**Your assignment:** Exclude the pictures, then copy all remaining records exactly.

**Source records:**

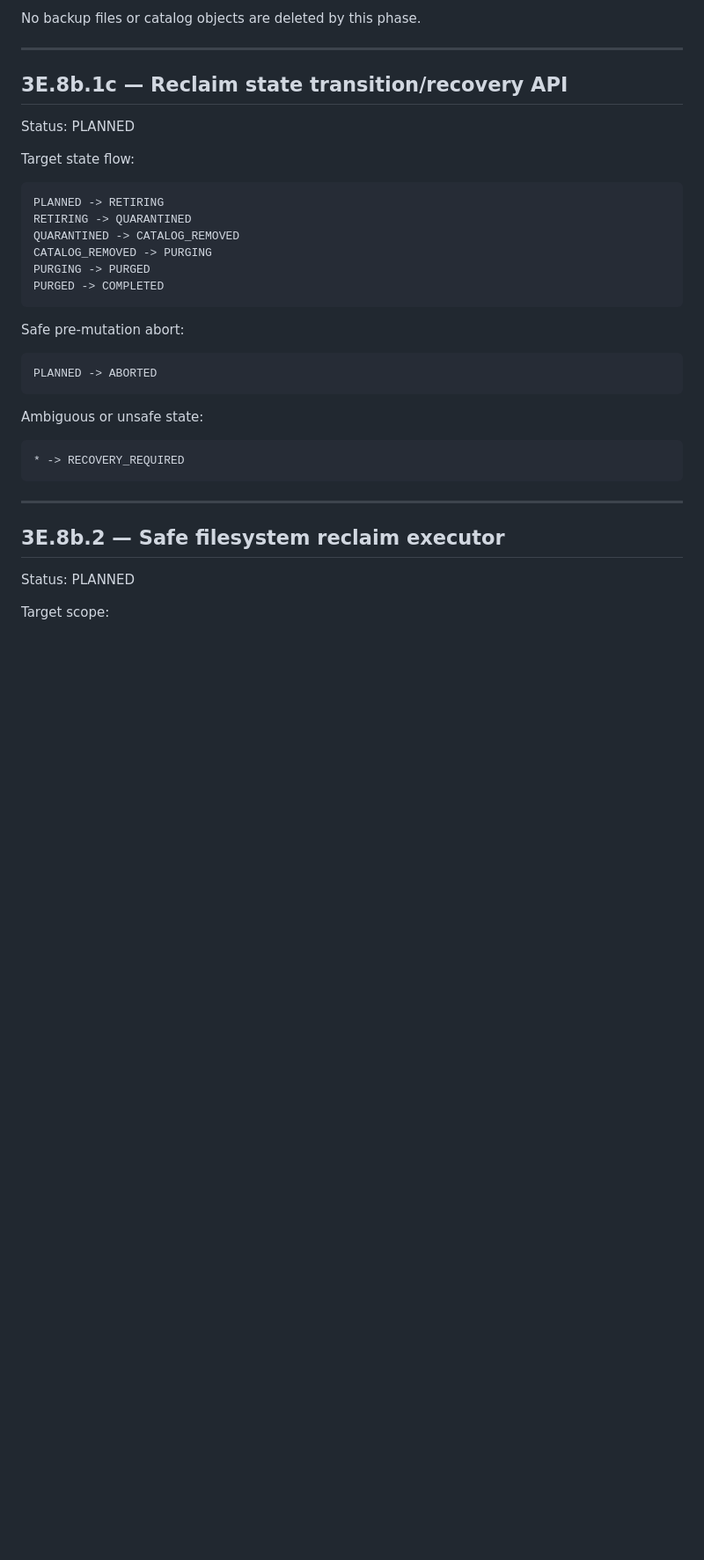
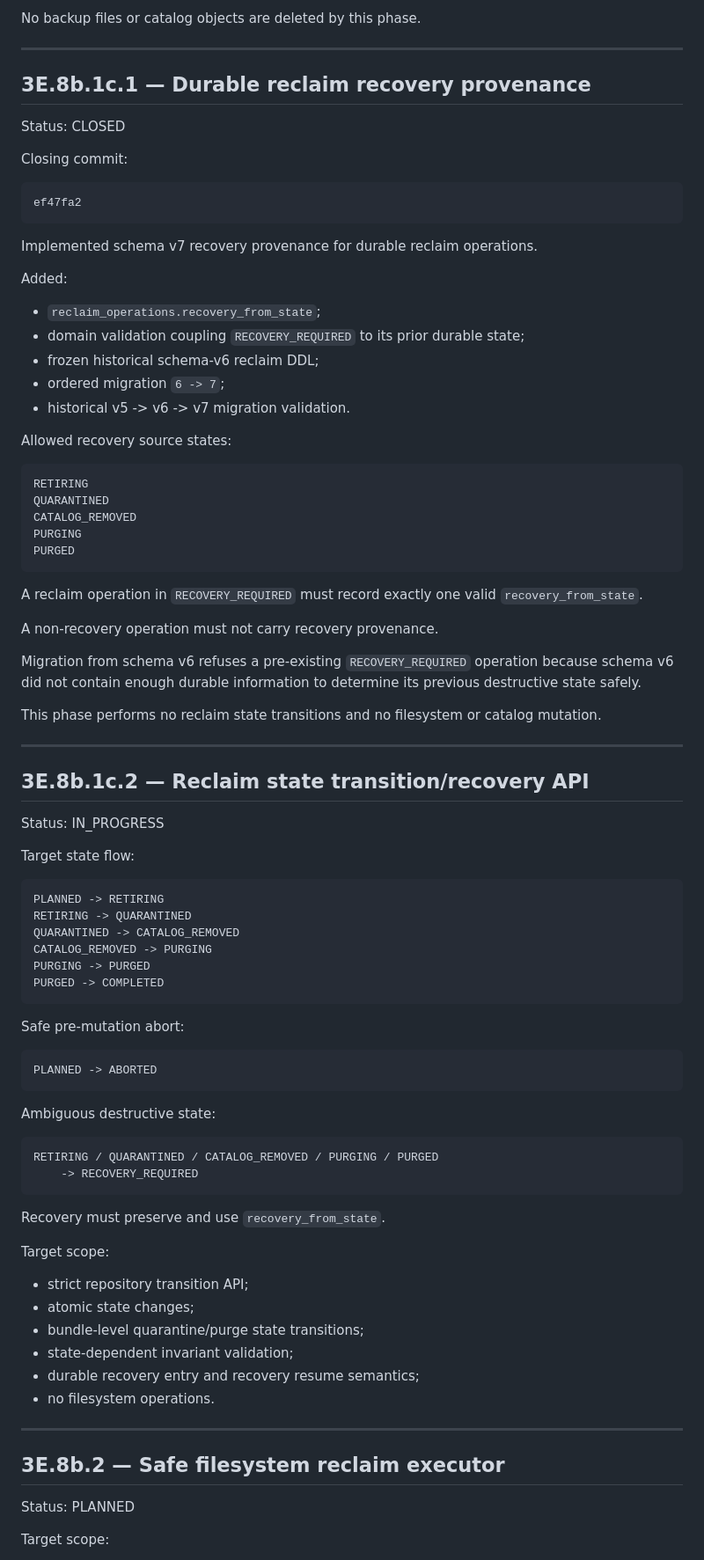
Before and after one commit to ilyamus74-ctrl/vmbackupd, a Markdown page: docs/PROJECT_STATUS.md, the part around the change. Shown at 88% size. GitHub-like rendering; blank space fills up the shorter version.

Commit message:
Close reclaim recovery provenance phase

```diff
--- a/docs/PROJECT_STATUS.md
+++ b/docs/PROJECT_STATUS.md
@@ -290,9 +290,49 @@ No backup files or catalog objects are deleted by this phase.
 
 ---
 
-## 3E.8b.1c — Reclaim state transition/recovery API
+## 3E.8b.1c.1 — Durable reclaim recovery provenance
 
-Status: PLANNED
+Status: CLOSED
+
+Closing commit:
+
+    ef47fa2
+
+Implemented schema v7 recovery provenance for durable reclaim operations.
+
+Added:
+
+- `reclaim_operations.recovery_from_state`;
+- domain validation coupling `RECOVERY_REQUIRED` to its prior durable state;
+- frozen historical schema-v6 reclaim DDL;
+- ordered migration `6 -> 7`;
+- historical v5 -> v6 -> v7 migration validation.
+
+Allowed recovery source states:
+
+    RETIRING
+    QUARANTINED
+    CATALOG_REMOVED
+    PURGING
+    PURGED
+
+A reclaim operation in `RECOVERY_REQUIRED` must record exactly one valid
+`recovery_from_state`.
+
+A non-recovery operation must not carry recovery provenance.
+
+Migration from schema v6 refuses a pre-existing `RECOVERY_REQUIRED`
+operation because schema v6 did not contain enough durable information to
+determine its previous destructive state safely.
+
+This phase performs no reclaim state transitions and no filesystem or catalog
+mutation.
+
+---
+
+## 3E.8b.1c.2 — Reclaim state transition/recovery API
+
+Status: IN_PROGRESS
 
 Target state flow:
 
@@ -307,9 +347,21 @@ Safe pre-mutation abort:
 
     PLANNED -> ABORTED
 
-Ambiguous or unsafe state:
+Ambiguous destructive state:
 
-    * -> RECOVERY_REQUIRED
+    RETIRING / QUARANTINED / CATALOG_REMOVED / PURGING / PURGED
+        -> RECOVERY_REQUIRED
+
+Recovery must preserve and use `recovery_from_state`.
+
+Target scope:
+
+- strict repository transition API;
+- atomic state changes;
+- bundle-level quarantine/purge state transitions;
+- state-dependent invariant validation;
+- durable recovery entry and recovery resume semantics;
+- no filesystem operations.
 
 ---
 
```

**Written solution:**
Before and after one commit to ilyamus74-ctrl/vmbackupd, a Markdown page: docs/PROJECT_STATUS.md, the part around the change. Shown at 88% size. GitHub-like rendering; blank space fills up the shorter version.

Commit message:
Close reclaim recovery provenance phase

```diff
--- a/docs/PROJECT_STATUS.md
+++ b/docs/PROJECT_STATUS.md
@@ -290,9 +290,49 @@ No backup files or catalog objects are deleted by this phase.
 
 ---
 
-## 3E.8b.1c — Reclaim state transition/recovery API
+## 3E.8b.1c.1 — Durable reclaim recovery provenance
 
-Status: PLANNED
+Status: CLOSED
+
+Closing commit:
+
+    ef47fa2
+
+Implemented schema v7 recovery provenance for durable reclaim operations.
+
+Added:
+
+- `reclaim_operations.recovery_from_state`;
+- domain validation coupling `RECOVERY_REQUIRED` to its prior durable state;
+- frozen historical schema-v6 reclaim DDL;
+- ordered migration `6 -> 7`;
+- historical v5 -> v6 -> v7 migration validation.
+
+Allowed recovery source states:
+
+    RETIRING
+    QUARANTINED
+    CATALOG_REMOVED
+    PURGING
+    PURGED
+
+A reclaim operation in `RECOVERY_REQUIRED` must record exactly one valid
+`recovery_from_state`.
+
+A non-recovery operation must not carry recovery provenance.
+
+Migration from schema v6 refuses a pre-existing `RECOVERY_REQUIRED`
+operation because schema v6 did not contain enough durable information to
+determine its previous destructive state safely.
+
+This phase performs no reclaim state transitions and no filesystem or catalog
+mutation.
+
+---
+
+## 3E.8b.1c.2 — Reclaim state transition/recovery API
+
+Status: IN_PROGRESS
 
 Target state flow:
 
@@ -307,9 +347,21 @@ Safe pre-mutation abort:
 
     PLANNED -> ABORTED
 
-Ambiguous or unsafe state:
+Ambiguous destructive state:
 
-    * -> RECOVERY_REQUIRED
+    RETIRING / QUARANTINED / CATALOG_REMOVED / PURGING / PURGED
+        -> RECOVERY_REQUIRED
+
+Recovery must preserve and use `recovery_from_state`.
+
+Target scope:
+
+- strict repository transition API;
+- atomic state changes;
+- bundle-level quarantine/purge state transitions;
+- state-dependent invariant validation;
+- durable recovery entry and recovery resume semantics;
+- no filesystem operations.
 
 ---
 
```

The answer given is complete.